- DIRECTIONS FOR THIS TASK
State how many lines in the records below include the word "strokeColor". Give nothing but that number.

- INPUT MATERIAL
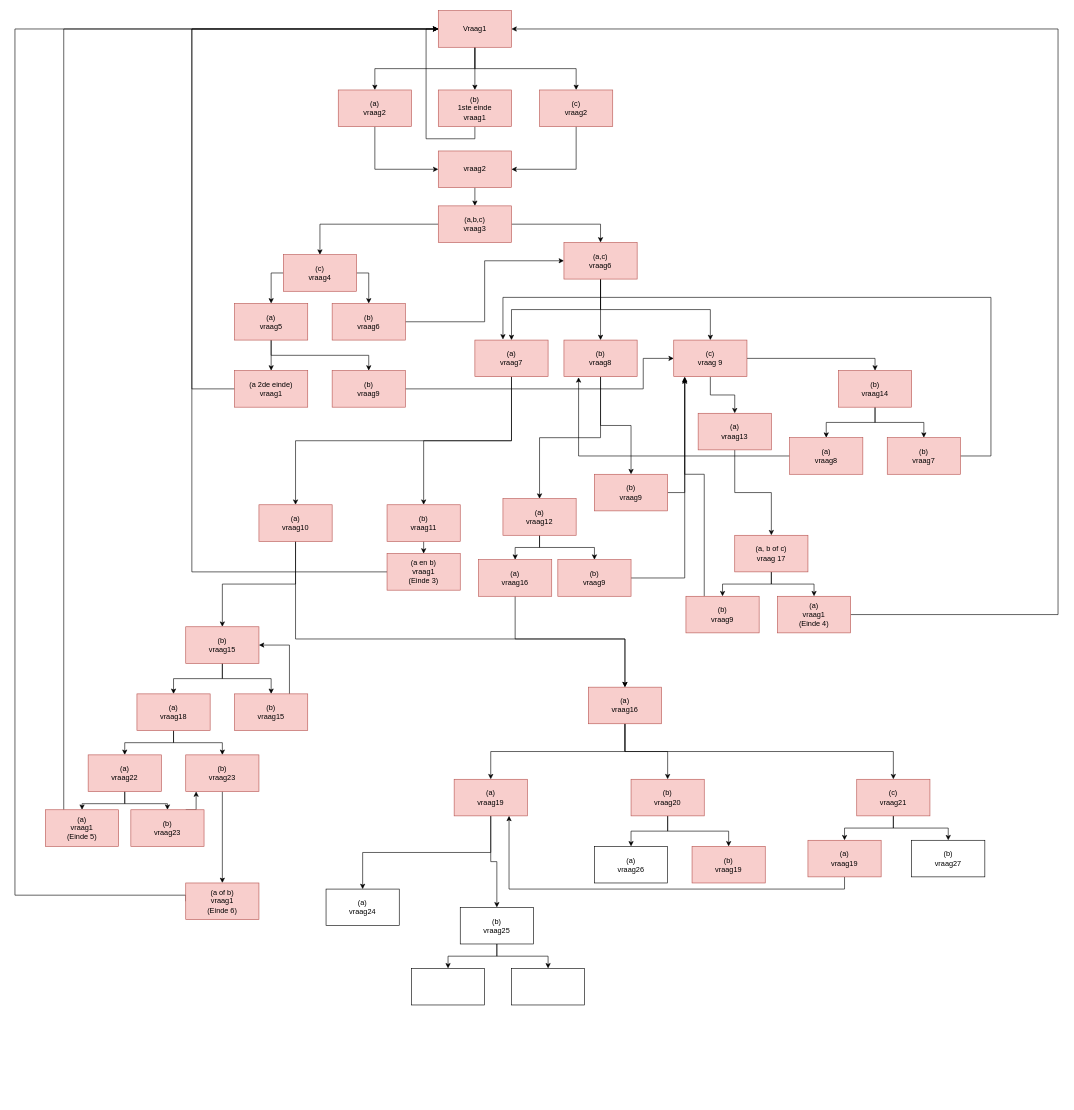
The draw.io diagram SchemaEindopdrachtBO.drawio in MikeHuijgen/HelloYouBeroepsopdracht, before the edit. Source tidied: cells renumbered, new cells numbered last; positions are measured from the earlier drawing's top-left corner, leaving out a move shared by most shapes. Both pictures are drawn from the tidied source at 61%, with x=0, y=0 at pixel (15, 10).
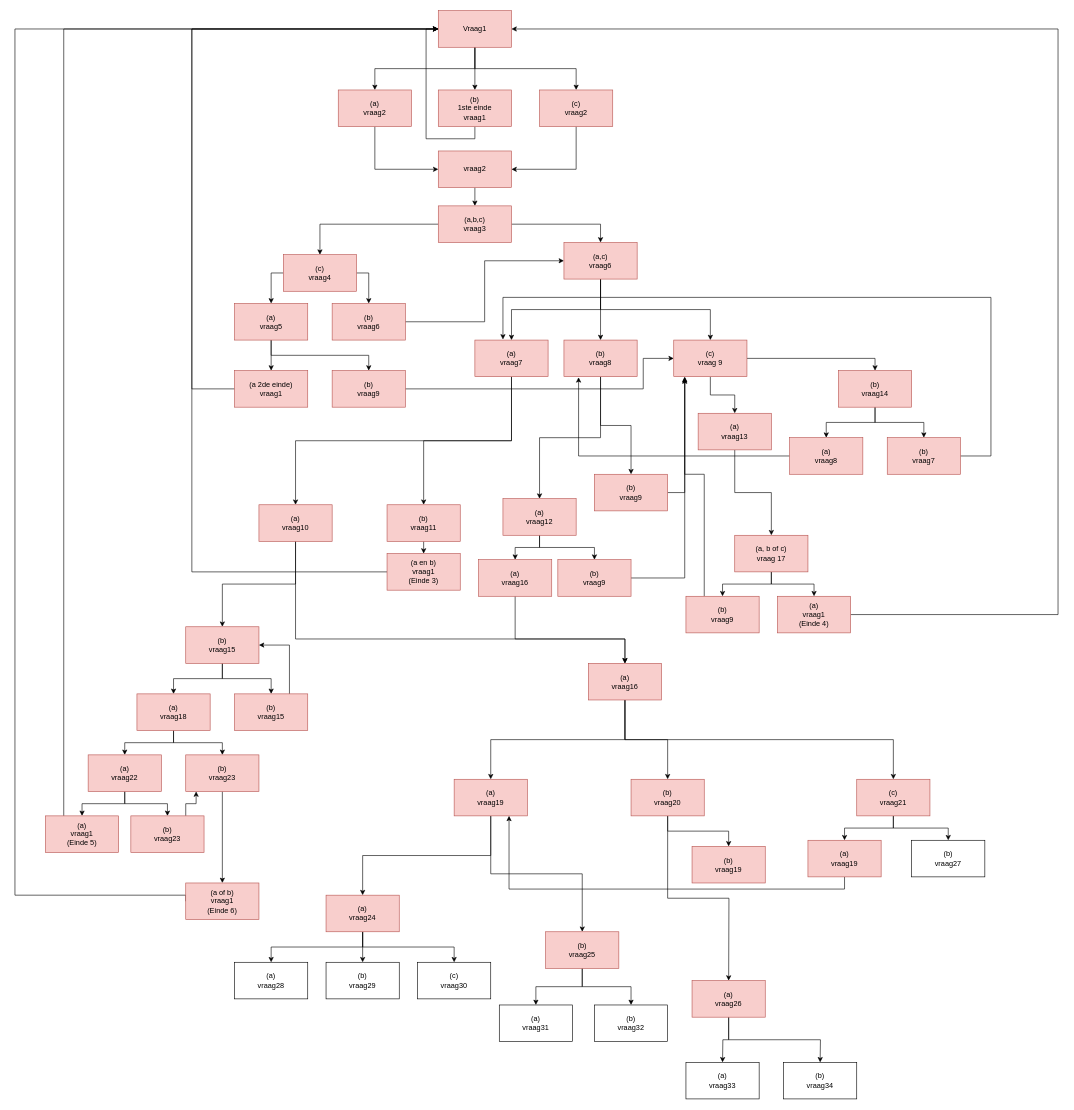
After the change.

Commit message (it also covers changes not shown here):
Vraag 21 t/m 26 gemaakt en schema aangepast

The change refers to these unchanged cells:
```xml
<mxCell id="87" value="(b)&lt;br&gt;vraag20" style="rounded=0;whiteSpace=wrap;html=1;fillColor=#f8cecc;strokeColor=#b85450;" parent="1" vertex="1">
  <mxGeometry x="1010" y="1260" width="120" height="60" as="geometry" />
</mxCell>
```

The edit, as a diff of the source:
```diff
@@
     <mxCell id="63" value="(a)&lt;br&gt;vraag16" style="rounded=0;whiteSpace=wrap;html=1;fillColor=#f8cecc;strokeColor=#b85450;" parent="1" vertex="1">
-      <mxGeometry x="940" y="1109" width="120" height="60" as="geometry" />
+      <mxGeometry x="940" y="1070" width="120" height="60" as="geometry" />
     </mxCell>
@@
-    <mxCell id="85" style="edgeStyle=orthogonalEdgeStyle;rounded=0;jettySize=auto;html=1;exitX=0.5;exitY=1;exitDx=0;exitDy=0;entryX=0.5;entryY=0;entryDx=0;entryDy=0;" parent="1" edge="1" source="87" target="110">
-      <mxGeometry relative="1" as="geometry" />
+    <mxCell id="85" style="edgeStyle=orthogonalEdgeStyle;rounded=0;jettySize=auto;html=1;exitX=0.5;exitY=1;exitDx=0;exitDy=0;" parent="1" edge="1" source="87">
+      <mxGeometry relative="1" as="geometry">
+        <mxPoint x="1170" y="1590" as="targetPoint" />
+      </mxGeometry>
     </mxCell>
@@
     <mxCell id="101" value="(a)&lt;br&gt;vraag1&lt;br&gt;(Einde 5)" style="rounded=0;whiteSpace=wrap;html=1;fillColor=#f8cecc;strokeColor=#b85450;" parent="1" vertex="1">
-      <mxGeometry x="50" y="1310" width="120" height="60" as="geometry" />
+      <mxGeometry x="50" y="1320" width="120" height="60" as="geometry" />
     </mxCell>
@@
     <mxCell id="103" value="(b)&lt;br&gt;vraag23" style="rounded=0;whiteSpace=wrap;html=1;fillColor=#f8cecc;strokeColor=#b85450;" parent="1" vertex="1">
-      <mxGeometry x="190" y="1310" width="120" height="60" as="geometry" />
+      <mxGeometry x="190" y="1320" width="120" height="60" as="geometry" />
     </mxCell>
@@
+    <mxCell id="117" style="edgeStyle=orthogonalEdgeStyle;rounded=0;jettySize=auto;html=1;exitX=0.5;exitY=1;exitDx=0;exitDy=0;entryX=0.5;entryY=0;entryDx=0;entryDy=0;" parent="1" edge="1" source="106" target="122">
+      <mxGeometry relative="1" as="geometry" />
+    </mxCell>
+    <mxCell id="118" style="edgeStyle=orthogonalEdgeStyle;rounded=0;jettySize=auto;html=1;exitX=0.5;exitY=1;exitDx=0;exitDy=0;entryX=0.5;entryY=0;entryDx=0;entryDy=0;" parent="1" edge="1" source="106" target="123">
+      <mxGeometry relative="1" as="geometry" />
+    </mxCell>
+    <mxCell id="119" style="edgeStyle=orthogonalEdgeStyle;rounded=0;jettySize=auto;html=1;exitX=0.5;exitY=1;exitDx=0;exitDy=0;entryX=0.5;entryY=0;entryDx=0;entryDy=0;" parent="1" edge="1" source="106" target="124">
+      <mxGeometry relative="1" as="geometry" />
+    </mxCell>
-    <mxCell id="106" value="(a)&lt;br&gt;vraag24" style="rounded=0;whiteSpace=wrap;html=1;" parent="1" vertex="1">
-      <mxGeometry x="510" y="1440" width="120" height="60" as="geometry" />
+    <mxCell id="106" value="(a)&lt;br&gt;vraag24" style="rounded=0;whiteSpace=wrap;html=1;fillColor=#f8cecc;strokeColor=#b85450;" parent="1" vertex="1">
+      <mxGeometry x="510" y="1450" width="120" height="60" as="geometry" />
     </mxCell>
+    <mxCell id="108" style="edgeStyle=orthogonalEdgeStyle;rounded=0;jettySize=auto;html=1;exitX=0.5;exitY=1;exitDx=0;exitDy=0;entryX=0.5;entryY=0;entryDx=0;entryDy=0;" parent="1" edge="1" source="109" target="111">
+      <mxGeometry relative="1" as="geometry" />
+    </mxCell>
@@
-    <mxCell id="108" style="edgeStyle=orthogonalEdgeStyle;rounded=0;jettySize=auto;html=1;exitX=0.5;exitY=1;exitDx=0;exitDy=0;entryX=0.5;entryY=0;entryDx=0;entryDy=0;" parent="1" edge="1" source="109" target="111">
-      <mxGeometry relative="1" as="geometry" />
-    </mxCell>
-    <mxCell id="109" value="(b)&lt;br&gt;vraag25" style="rounded=0;whiteSpace=wrap;html=1;" parent="1" vertex="1">
-      <mxGeometry x="730" y="1470" width="120" height="60" as="geometry" />
+    <mxCell id="109" value="(b)&lt;br&gt;vraag25" style="rounded=0;whiteSpace=wrap;html=1;fillColor=#f8cecc;strokeColor=#b85450;" parent="1" vertex="1">
+      <mxGeometry x="870" y="1510" width="120" height="60" as="geometry" />
     </mxCell>
+    <mxCell id="120" style="edgeStyle=orthogonalEdgeStyle;rounded=0;jettySize=auto;html=1;exitX=0.5;exitY=1;exitDx=0;exitDy=0;entryX=0.5;entryY=0;entryDx=0;entryDy=0;" parent="1" edge="1" source="110">
+      <mxGeometry relative="1" as="geometry">
+        <mxPoint x="1160" y="1724" as="targetPoint" />
+      </mxGeometry>
+    </mxCell>
+    <mxCell id="121" style="edgeStyle=orthogonalEdgeStyle;rounded=0;jettySize=auto;html=1;exitX=0.5;exitY=1;exitDx=0;exitDy=0;entryX=0.5;entryY=0;entryDx=0;entryDy=0;" parent="1" edge="1" source="110">
+      <mxGeometry relative="1" as="geometry">
+        <mxPoint x="1320" y="1724" as="targetPoint" />
+      </mxGeometry>
+    </mxCell>
-    <mxCell id="110" value="(a)&lt;br&gt;vraag26&lt;br&gt;" style="rounded=0;whiteSpace=wrap;html=1;" parent="1" vertex="1">
-      <mxGeometry x="950" y="1370" width="120" height="60" as="geometry" />
+    <mxCell id="110" value="(a)&lt;br&gt;vraag26&lt;br&gt;" style="rounded=0;whiteSpace=wrap;html=1;fillColor=#f8cecc;strokeColor=#b85450;" parent="1" vertex="1">
+      <mxGeometry x="1110" y="1590" width="120" height="60" as="geometry" />
     </mxCell>
-    <mxCell id="111" style="rounded=0;whiteSpace=wrap;html=1;" parent="1" vertex="1">
-      <mxGeometry x="650" y="1570" width="120" height="60" as="geometry" />
+    <mxCell id="111" value="(a)&lt;br&gt;vraag31" style="rounded=0;whiteSpace=wrap;html=1;" parent="1" vertex="1">
+      <mxGeometry x="794" y="1630" width="120" height="60" as="geometry" />
     </mxCell>
-    <mxCell id="112" style="rounded=0;whiteSpace=wrap;html=1;" parent="1" vertex="1">
-      <mxGeometry x="814" y="1570" width="120" height="60" as="geometry" />
+    <mxCell id="112" value="(b)&lt;br&gt;vraag32" style="rounded=0;whiteSpace=wrap;html=1;" parent="1" vertex="1">
+      <mxGeometry x="950" y="1630" width="120" height="60" as="geometry" />
     </mxCell>
@@
+    <mxCell id="122" value="(a)&lt;br&gt;vraag28" style="rounded=0;whiteSpace=wrap;html=1;" parent="1" vertex="1">
+      <mxGeometry x="360" y="1560" width="120" height="60" as="geometry" />
+    </mxCell>
+    <mxCell id="123" value="(c)&lt;br&gt;vraag30" style="rounded=0;whiteSpace=wrap;html=1;" parent="1" vertex="1">
+      <mxGeometry x="660" y="1560" width="120" height="60" as="geometry" />
+    </mxCell>
+    <mxCell id="124" value="(b)&lt;br&gt;vraag29" style="rounded=0;whiteSpace=wrap;html=1;" parent="1" vertex="1">
+      <mxGeometry x="510" y="1560" width="120" height="60" as="geometry" />
+    </mxCell>
+    <mxCell id="125" value="(a)&lt;br&gt;vraag33" style="rounded=0;whiteSpace=wrap;html=1;align=center;verticalAlign=middle;" parent="1" vertex="1">
+      <mxGeometry x="1100" y="1724" width="120" height="60" as="geometry" />
+    </mxCell>
+    <mxCell id="126" value="(b)&lt;br&gt;vraag34" style="rounded=0;whiteSpace=wrap;html=1;align=center;verticalAlign=middle;" parent="1" vertex="1">
+      <mxGeometry x="1260" y="1724" width="120" height="60" as="geometry" />
+    </mxCell>
```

- SOLVED EXERCISE
7